Focusing on sex crimes, when the series debuted two decades ago, it was oftentimes unsettling due to the fact that it was delving into territory seldom approached on television. “I think that SVU was ahead of its time dealing with this kind of subject matter,” she offers. “First of all, it was progressive in dealing with the subject matter to begin with, and then in its shedding light on these issues and having the vision to go into a territory that most people shied away from. But it also just respected its audience. 

“Dick Wolf,” adds Mariska regarding the show’s creator and executive producer, “knows better than anyone how to assemble the best writers, and these writers have dealt with this very difficult, painful, delicate subject matter with the utmost care and commitment and have, again, respectfully told these incredibly different stories.

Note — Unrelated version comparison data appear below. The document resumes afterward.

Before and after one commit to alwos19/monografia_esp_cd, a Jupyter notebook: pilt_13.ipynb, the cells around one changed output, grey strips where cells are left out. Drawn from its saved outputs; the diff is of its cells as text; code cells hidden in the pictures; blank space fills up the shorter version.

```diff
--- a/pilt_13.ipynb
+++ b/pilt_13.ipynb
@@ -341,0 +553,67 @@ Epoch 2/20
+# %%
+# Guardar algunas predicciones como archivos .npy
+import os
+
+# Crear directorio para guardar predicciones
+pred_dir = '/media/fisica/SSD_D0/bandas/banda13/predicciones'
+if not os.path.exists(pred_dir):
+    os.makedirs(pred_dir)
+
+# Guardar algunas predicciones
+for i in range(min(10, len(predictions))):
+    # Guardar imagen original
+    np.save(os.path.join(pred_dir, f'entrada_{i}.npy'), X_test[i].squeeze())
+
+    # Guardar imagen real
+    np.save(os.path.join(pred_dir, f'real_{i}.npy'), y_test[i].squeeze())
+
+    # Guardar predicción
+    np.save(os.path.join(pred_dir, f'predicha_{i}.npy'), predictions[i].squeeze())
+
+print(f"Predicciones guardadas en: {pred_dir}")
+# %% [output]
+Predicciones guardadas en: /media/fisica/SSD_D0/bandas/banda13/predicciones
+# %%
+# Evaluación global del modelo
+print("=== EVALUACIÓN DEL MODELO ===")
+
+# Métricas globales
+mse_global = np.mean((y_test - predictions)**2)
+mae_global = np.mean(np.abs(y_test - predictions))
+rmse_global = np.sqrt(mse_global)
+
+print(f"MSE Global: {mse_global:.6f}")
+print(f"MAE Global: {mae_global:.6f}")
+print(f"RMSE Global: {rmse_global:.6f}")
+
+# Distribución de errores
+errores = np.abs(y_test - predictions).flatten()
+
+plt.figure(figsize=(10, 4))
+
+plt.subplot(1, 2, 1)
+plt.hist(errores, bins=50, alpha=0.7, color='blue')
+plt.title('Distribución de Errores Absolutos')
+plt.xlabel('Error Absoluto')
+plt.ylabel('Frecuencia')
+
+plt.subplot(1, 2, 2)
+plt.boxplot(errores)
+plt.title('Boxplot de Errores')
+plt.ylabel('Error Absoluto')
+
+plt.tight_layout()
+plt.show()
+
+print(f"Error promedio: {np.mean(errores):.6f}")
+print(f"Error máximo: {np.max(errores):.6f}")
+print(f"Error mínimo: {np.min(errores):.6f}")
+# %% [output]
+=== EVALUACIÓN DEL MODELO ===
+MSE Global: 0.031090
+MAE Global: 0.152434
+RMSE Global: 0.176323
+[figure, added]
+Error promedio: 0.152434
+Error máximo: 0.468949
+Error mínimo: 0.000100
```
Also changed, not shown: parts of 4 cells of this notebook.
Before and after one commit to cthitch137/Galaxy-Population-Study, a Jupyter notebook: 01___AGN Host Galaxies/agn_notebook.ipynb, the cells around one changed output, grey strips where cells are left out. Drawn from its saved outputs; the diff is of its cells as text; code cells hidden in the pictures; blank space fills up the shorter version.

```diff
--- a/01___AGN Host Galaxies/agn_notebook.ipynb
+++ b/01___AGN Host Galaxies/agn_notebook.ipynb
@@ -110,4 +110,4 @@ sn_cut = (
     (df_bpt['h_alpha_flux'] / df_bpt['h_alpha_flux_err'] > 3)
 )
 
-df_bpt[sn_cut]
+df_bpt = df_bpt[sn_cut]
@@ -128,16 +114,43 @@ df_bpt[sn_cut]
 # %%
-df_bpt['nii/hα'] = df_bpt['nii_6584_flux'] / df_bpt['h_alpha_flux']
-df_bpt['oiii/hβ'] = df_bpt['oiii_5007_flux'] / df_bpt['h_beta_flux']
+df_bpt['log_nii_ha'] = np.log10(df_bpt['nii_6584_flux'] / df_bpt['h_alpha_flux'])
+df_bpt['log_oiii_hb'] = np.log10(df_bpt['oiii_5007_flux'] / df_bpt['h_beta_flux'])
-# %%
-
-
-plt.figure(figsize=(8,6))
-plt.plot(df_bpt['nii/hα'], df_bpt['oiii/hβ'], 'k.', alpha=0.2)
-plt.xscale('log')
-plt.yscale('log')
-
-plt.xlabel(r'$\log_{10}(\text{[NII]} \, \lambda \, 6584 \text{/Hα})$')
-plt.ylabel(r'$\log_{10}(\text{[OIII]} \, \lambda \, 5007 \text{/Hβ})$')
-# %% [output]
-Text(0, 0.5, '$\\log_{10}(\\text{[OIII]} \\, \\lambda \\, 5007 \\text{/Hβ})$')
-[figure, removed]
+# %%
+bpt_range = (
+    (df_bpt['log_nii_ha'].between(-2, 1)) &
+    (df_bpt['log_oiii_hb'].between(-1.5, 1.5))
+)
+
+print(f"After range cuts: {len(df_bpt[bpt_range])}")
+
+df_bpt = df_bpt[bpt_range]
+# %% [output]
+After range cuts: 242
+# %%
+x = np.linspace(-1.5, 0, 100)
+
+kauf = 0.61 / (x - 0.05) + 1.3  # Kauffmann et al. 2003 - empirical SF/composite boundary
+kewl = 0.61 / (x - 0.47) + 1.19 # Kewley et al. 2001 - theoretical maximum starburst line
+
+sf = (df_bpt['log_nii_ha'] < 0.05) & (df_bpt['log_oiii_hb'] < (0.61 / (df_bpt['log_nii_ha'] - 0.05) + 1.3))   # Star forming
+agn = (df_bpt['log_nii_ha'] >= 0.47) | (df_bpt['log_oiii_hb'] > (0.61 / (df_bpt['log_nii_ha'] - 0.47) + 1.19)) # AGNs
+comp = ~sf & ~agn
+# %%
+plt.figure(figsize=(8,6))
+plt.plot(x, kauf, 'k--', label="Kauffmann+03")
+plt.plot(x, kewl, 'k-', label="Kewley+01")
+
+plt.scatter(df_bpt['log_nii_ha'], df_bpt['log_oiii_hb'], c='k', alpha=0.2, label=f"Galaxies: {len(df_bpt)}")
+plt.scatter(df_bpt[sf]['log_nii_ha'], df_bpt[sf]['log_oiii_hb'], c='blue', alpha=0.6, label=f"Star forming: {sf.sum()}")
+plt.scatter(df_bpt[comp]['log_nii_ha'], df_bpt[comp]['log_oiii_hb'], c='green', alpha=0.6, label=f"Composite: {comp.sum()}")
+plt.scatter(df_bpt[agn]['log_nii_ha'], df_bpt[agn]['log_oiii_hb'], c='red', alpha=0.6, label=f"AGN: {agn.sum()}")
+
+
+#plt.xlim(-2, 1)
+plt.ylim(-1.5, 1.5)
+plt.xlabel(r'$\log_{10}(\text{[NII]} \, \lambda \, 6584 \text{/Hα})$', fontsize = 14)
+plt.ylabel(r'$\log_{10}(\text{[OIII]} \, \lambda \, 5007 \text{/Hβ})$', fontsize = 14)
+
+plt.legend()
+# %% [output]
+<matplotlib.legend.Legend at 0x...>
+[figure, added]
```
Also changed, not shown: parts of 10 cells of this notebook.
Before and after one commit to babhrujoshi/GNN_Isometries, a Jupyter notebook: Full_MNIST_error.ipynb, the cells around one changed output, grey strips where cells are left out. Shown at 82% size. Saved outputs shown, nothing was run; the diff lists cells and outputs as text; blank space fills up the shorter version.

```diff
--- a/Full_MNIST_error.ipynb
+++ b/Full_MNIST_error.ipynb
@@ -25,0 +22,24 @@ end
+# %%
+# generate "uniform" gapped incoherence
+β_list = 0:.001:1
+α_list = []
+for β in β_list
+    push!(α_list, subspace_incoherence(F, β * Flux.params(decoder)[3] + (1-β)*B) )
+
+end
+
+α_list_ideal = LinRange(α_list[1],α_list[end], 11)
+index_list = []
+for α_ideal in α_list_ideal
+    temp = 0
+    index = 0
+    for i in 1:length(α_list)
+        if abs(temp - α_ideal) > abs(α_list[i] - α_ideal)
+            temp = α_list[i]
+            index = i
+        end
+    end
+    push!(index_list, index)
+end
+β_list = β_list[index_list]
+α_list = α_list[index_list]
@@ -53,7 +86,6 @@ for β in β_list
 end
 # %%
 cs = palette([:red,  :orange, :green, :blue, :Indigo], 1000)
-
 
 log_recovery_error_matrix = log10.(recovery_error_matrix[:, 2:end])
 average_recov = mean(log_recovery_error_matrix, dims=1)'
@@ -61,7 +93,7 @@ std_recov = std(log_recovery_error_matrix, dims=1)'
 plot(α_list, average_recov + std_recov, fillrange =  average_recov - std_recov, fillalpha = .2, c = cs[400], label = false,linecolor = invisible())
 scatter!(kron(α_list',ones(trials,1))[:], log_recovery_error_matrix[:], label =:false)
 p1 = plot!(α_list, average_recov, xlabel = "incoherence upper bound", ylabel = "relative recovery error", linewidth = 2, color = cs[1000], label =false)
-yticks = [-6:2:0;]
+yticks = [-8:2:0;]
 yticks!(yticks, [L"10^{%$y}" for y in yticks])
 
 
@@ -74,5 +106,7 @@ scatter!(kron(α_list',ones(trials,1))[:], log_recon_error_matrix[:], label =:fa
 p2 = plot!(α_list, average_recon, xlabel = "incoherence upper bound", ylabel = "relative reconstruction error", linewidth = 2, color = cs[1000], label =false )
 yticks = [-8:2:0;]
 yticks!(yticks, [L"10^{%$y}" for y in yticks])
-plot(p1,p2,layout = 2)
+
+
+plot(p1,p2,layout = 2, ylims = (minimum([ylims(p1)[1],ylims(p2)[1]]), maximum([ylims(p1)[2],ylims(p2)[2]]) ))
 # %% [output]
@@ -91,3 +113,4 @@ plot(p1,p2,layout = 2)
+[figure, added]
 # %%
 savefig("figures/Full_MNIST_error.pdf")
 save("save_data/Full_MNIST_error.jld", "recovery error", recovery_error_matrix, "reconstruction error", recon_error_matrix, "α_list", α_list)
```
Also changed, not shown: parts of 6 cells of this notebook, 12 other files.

Then there’s the set-up: it’s very different than other shows in that there’s such a personal component to the issues and the storytelling.”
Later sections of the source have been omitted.